Technicians should also consider customers' driving styles and environments. For example, Kohler says that batteries built with pure lead tend to last longer in desert environments.
"A recycled battery has dissimilar elements that make up the battery," he adds. "They are always reacting with each other and literally discharge on their own.”
Anna Hung, product specialist for batteries, Robert Bosch GmbH, urges shop owners to recommend high-quality absorbent glass matt (AGM) batteries, especially in frigid environments.
"AGM batteries are well-known for longer life than conventional flooded batteries under extreme weather, especially when it comes to starting a car in cold weather," she says. "When looking for an AGM battery, make sure it is 100% maintenance-free and offers constant power even for short trips, stop-and-go traffic or high consumption in stationary mode."
Although techs need the education to provide reliable recommendations, Hobbs notes that sophisticated battery testing equipment provides solid backups. Testing also increases customers' confidence in the advice you provide.
“Many provide the result in printed form, for [customers] that may not be as technically savvy as others,” adds Jason Searl, vice president of product management, Clarios. He says results also can be emailed to customers.
"We're developing next-generation tools that can be adopted by different aftermarket and other channels so [technicians] ask the right questions to determine how people use their vehicles. Based on the algorithm, it helps find the right battery for that person, so the customer isn't oversold or undersold.”
Put the plan in place
“We’ve seen a good amount of auto retailers providing free battery check services and waiving installation charges if a consumer purchases a battery through their stores or online,” says Hung. “This is a great strategy for (shops) looking to attract battery work and to increase longer-term customer loyalty."
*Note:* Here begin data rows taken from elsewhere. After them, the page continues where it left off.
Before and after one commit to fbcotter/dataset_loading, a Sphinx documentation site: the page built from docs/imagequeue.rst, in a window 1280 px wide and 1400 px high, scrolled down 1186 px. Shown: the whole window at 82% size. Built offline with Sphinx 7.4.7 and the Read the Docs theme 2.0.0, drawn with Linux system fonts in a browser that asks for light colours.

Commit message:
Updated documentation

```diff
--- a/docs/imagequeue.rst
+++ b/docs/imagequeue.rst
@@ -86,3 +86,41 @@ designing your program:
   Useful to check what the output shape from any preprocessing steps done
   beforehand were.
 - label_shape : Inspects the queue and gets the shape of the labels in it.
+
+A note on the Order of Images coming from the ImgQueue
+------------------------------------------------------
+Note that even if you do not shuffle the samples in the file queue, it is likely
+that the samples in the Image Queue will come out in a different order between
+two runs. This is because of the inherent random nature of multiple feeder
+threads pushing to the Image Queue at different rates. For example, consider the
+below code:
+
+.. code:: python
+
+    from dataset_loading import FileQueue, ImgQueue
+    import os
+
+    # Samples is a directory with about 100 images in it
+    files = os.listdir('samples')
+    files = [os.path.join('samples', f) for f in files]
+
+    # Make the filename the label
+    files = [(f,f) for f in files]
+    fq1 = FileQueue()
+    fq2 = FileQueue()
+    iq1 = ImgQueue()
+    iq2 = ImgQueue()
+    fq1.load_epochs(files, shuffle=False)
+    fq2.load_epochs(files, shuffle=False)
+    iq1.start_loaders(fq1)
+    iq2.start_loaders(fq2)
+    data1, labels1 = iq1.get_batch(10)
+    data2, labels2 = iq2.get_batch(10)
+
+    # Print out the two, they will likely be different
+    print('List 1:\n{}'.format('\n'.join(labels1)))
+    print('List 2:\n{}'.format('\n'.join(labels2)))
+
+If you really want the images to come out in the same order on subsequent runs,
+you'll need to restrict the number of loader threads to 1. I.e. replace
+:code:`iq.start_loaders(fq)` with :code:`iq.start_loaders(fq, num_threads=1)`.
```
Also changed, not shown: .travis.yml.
Unless your customers consistently seek oil changes and other routine maintenance, they might not see you on a regular basis unless their vehicles break down, according to Hobbs, who adds that this is an opportunity to display your dealership's expertise and win loyal customers.
“Many fast lube places don’t add battery testing to their list of recommended services. This means that cold weather slow crank/no crank conditions are the most common prompts to get the vehicle owner into their repair shop for battery testing and replacement. With hybrid vehicles becoming more popular over the past few years, the traditional symptoms that lead to battery testing and replacement can be quite different.”
Make sure you consistently market battery service, say experts.
“Offering free testing is basically saying to the consumer, ‘We are giving you a great thing for free. Now, I'll give you my advice,’” notes Searl. “If the tech tells them the first few times that they don’t need to replace the battery, then show them when they do. That builds loyalty. You have earned their trust. You now have trusted adviser status. That’s what everyone strives to achieve.”